BEGIN

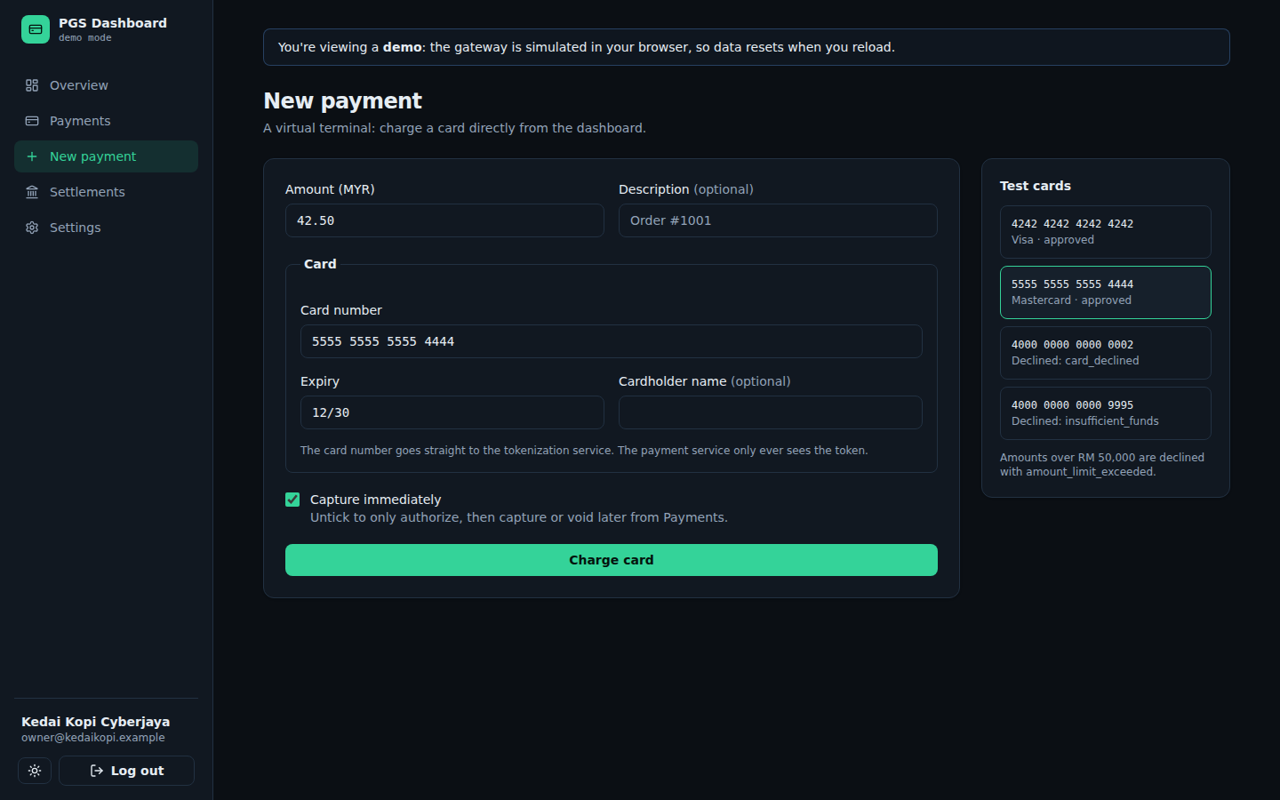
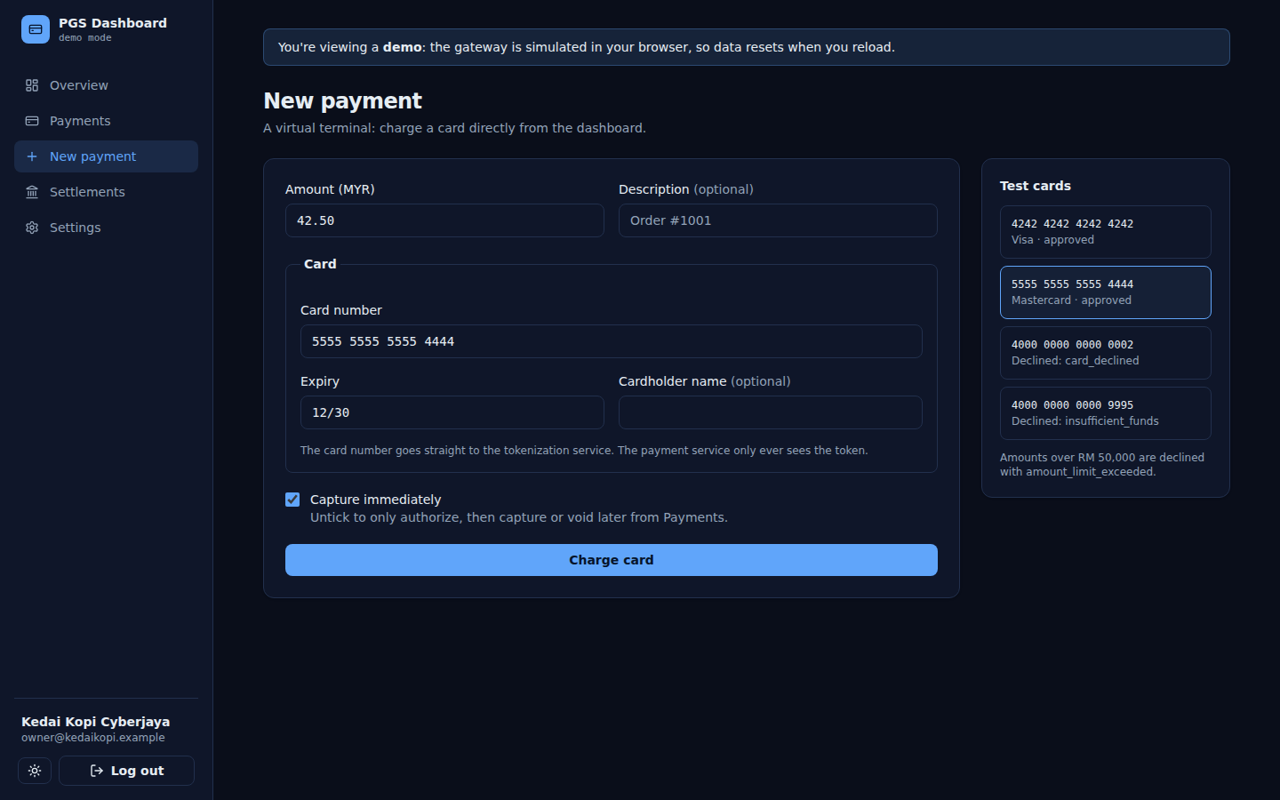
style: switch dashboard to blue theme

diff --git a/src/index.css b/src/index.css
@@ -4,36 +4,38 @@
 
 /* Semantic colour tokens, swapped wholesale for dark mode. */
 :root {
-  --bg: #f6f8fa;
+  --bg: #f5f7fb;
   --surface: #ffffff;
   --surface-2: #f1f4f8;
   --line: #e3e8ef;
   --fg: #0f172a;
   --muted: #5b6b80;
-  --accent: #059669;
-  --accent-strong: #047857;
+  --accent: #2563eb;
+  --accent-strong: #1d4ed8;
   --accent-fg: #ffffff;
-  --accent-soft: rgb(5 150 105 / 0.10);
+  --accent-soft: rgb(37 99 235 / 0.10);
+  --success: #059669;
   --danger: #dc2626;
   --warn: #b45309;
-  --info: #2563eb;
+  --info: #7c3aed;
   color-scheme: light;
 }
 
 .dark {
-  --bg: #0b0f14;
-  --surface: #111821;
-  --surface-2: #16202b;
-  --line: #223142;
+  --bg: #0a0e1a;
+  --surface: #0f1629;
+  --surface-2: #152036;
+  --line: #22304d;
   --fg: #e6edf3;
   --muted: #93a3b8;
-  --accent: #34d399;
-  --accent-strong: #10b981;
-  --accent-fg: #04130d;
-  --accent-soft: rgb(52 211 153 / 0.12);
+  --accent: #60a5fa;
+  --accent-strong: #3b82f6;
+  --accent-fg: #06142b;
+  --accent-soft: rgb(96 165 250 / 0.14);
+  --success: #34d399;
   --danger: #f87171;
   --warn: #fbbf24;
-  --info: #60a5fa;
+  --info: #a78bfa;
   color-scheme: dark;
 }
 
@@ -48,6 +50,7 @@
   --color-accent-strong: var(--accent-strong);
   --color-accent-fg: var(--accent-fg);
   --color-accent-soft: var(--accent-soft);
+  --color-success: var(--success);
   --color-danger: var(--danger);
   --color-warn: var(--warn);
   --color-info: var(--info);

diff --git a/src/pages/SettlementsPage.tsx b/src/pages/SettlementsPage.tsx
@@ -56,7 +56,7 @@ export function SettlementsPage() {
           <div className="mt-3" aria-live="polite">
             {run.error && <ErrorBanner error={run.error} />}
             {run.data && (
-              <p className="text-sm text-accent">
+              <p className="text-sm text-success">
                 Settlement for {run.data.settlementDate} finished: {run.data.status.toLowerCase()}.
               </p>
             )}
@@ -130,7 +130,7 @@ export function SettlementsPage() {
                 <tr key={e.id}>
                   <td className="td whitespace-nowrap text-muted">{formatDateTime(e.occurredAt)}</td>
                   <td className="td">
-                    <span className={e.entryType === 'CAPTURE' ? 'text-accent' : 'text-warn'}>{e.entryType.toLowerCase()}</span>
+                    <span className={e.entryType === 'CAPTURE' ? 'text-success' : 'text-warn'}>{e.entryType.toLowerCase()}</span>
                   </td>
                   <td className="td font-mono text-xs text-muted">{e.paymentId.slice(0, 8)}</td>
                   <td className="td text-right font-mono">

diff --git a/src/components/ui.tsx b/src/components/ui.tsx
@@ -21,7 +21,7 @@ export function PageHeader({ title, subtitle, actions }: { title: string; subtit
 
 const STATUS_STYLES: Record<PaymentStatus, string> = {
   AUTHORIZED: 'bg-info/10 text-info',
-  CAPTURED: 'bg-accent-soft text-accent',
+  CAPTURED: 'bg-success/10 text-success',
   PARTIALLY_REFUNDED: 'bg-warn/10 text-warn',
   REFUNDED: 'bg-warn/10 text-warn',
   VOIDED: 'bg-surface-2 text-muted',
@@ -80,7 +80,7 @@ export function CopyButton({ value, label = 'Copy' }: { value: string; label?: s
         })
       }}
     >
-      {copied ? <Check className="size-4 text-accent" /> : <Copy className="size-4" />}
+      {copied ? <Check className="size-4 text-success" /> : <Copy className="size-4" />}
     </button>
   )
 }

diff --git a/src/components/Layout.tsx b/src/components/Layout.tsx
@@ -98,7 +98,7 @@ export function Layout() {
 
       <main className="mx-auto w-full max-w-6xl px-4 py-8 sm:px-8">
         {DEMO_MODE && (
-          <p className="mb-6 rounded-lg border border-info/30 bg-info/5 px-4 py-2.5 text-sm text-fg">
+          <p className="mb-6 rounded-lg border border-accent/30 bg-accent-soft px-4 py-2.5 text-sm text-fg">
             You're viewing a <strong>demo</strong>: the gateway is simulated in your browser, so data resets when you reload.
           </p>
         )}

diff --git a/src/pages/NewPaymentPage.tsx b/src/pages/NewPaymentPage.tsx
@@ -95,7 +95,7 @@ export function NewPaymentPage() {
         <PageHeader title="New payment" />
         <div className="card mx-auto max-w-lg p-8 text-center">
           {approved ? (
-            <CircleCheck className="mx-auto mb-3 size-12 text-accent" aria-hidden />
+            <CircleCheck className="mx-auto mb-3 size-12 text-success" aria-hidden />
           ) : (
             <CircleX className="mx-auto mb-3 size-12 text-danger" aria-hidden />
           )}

END
BEGIN

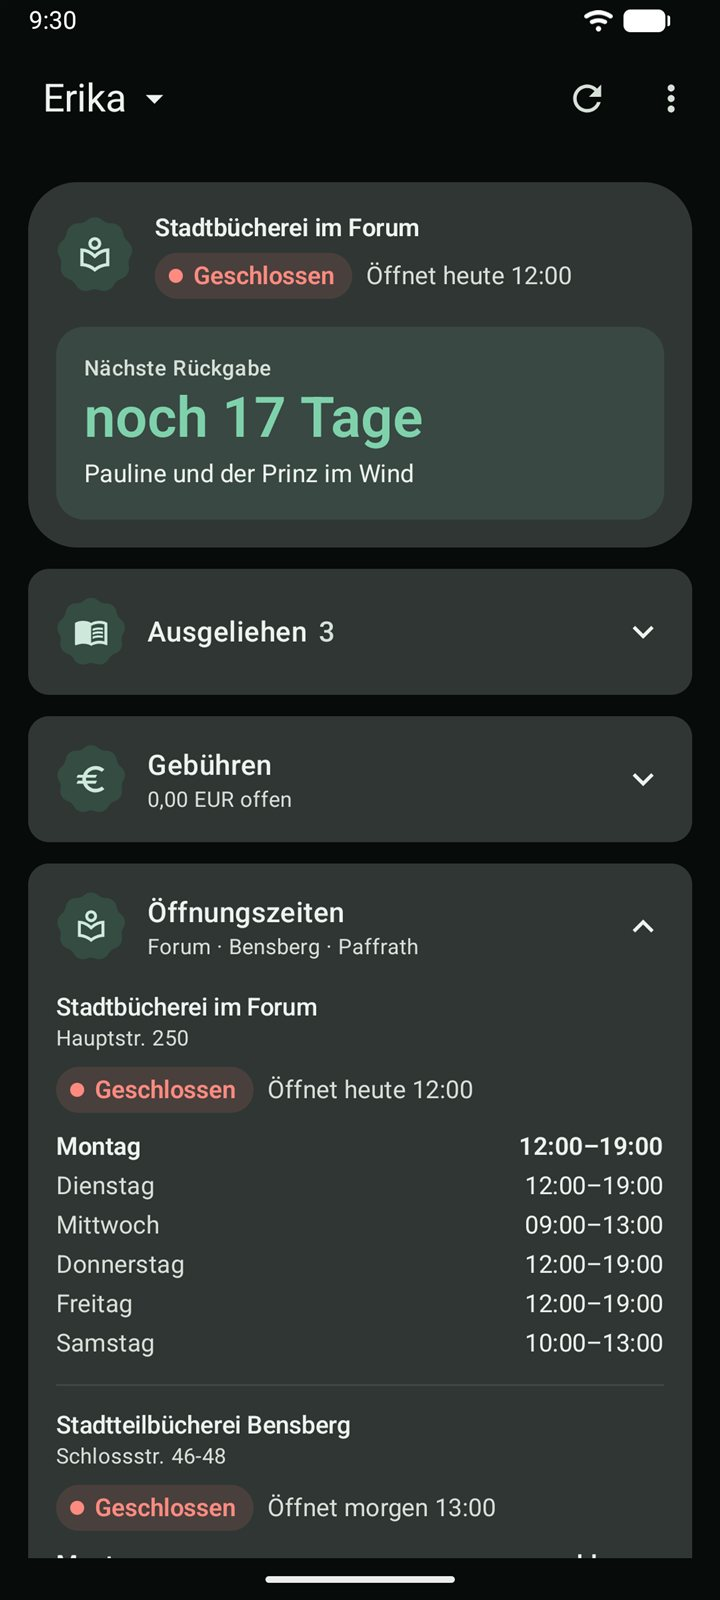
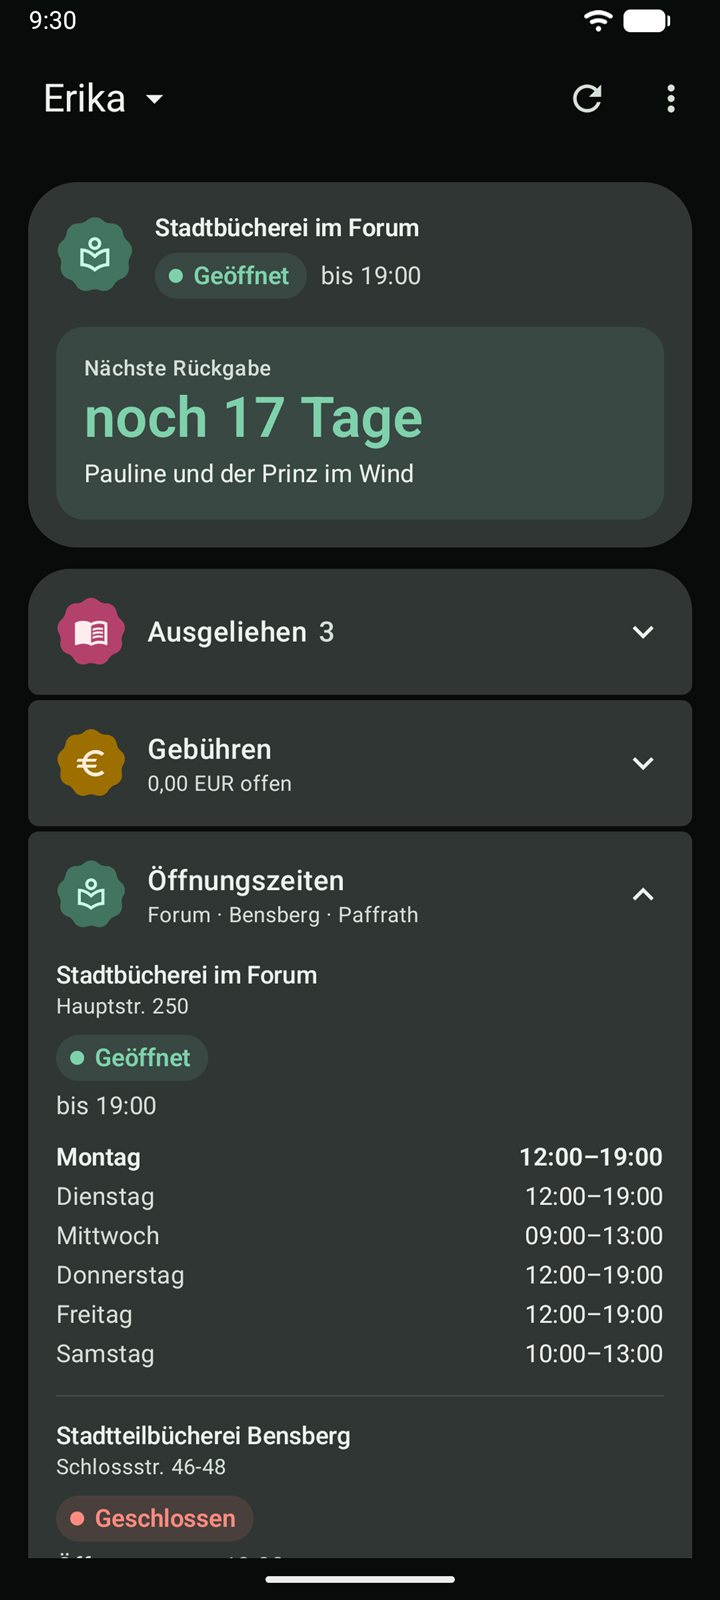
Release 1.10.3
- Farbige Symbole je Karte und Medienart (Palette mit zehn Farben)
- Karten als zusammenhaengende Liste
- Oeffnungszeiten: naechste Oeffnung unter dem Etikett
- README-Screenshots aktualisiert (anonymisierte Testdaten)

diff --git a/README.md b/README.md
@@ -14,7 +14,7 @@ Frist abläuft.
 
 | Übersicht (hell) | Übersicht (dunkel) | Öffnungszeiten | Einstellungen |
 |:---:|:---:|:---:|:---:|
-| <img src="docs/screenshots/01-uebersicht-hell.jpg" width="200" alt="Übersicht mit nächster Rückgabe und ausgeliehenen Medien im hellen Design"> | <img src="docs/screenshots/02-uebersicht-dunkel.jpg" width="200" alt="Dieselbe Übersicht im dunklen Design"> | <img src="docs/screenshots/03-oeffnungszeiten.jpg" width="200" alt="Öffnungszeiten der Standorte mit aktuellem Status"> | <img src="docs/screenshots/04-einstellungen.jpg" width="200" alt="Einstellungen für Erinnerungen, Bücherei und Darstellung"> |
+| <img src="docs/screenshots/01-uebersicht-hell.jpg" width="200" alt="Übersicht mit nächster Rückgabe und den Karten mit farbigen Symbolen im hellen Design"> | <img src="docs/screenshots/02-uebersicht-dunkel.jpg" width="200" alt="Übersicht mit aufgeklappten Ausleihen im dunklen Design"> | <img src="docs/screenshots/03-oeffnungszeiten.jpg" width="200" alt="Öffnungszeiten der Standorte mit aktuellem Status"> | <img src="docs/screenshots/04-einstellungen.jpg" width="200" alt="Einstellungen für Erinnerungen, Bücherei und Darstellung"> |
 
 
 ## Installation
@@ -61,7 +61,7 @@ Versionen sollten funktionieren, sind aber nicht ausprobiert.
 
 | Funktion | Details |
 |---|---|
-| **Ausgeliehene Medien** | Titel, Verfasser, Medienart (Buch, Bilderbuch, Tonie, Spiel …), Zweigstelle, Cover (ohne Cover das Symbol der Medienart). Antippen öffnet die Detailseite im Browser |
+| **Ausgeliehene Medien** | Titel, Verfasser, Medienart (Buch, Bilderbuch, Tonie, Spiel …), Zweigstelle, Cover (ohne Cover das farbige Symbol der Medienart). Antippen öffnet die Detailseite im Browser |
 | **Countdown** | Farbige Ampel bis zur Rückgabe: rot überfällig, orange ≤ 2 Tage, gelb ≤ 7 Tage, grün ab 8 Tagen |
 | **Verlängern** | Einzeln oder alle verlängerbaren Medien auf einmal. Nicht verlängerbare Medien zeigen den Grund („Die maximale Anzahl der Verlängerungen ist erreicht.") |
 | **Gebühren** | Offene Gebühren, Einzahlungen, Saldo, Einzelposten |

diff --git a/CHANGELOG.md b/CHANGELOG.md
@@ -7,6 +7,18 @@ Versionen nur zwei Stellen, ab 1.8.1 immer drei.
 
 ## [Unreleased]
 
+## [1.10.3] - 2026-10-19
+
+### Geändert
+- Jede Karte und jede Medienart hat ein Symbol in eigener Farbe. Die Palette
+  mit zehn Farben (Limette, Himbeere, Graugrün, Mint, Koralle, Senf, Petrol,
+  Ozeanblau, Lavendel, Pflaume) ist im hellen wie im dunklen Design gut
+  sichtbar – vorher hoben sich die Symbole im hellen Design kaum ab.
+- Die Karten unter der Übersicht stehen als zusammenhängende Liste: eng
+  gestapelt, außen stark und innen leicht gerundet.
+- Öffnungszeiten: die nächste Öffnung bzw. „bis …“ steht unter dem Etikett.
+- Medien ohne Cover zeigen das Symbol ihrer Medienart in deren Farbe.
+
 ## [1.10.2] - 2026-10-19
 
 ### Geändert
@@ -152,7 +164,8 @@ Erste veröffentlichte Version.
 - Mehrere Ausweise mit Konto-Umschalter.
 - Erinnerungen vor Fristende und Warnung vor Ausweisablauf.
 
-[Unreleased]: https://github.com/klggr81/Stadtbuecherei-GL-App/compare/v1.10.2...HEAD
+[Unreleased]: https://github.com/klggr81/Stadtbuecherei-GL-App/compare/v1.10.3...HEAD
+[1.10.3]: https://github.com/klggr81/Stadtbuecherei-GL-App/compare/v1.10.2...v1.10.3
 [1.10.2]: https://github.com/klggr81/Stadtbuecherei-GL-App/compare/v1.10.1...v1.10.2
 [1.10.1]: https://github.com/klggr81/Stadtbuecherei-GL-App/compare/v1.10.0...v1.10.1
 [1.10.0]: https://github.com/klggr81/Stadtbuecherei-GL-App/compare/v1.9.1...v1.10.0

END

Activity
Tally up the lines in the records containing the word "Medienart", then give the count and nothing else.

Solution for this exercise
5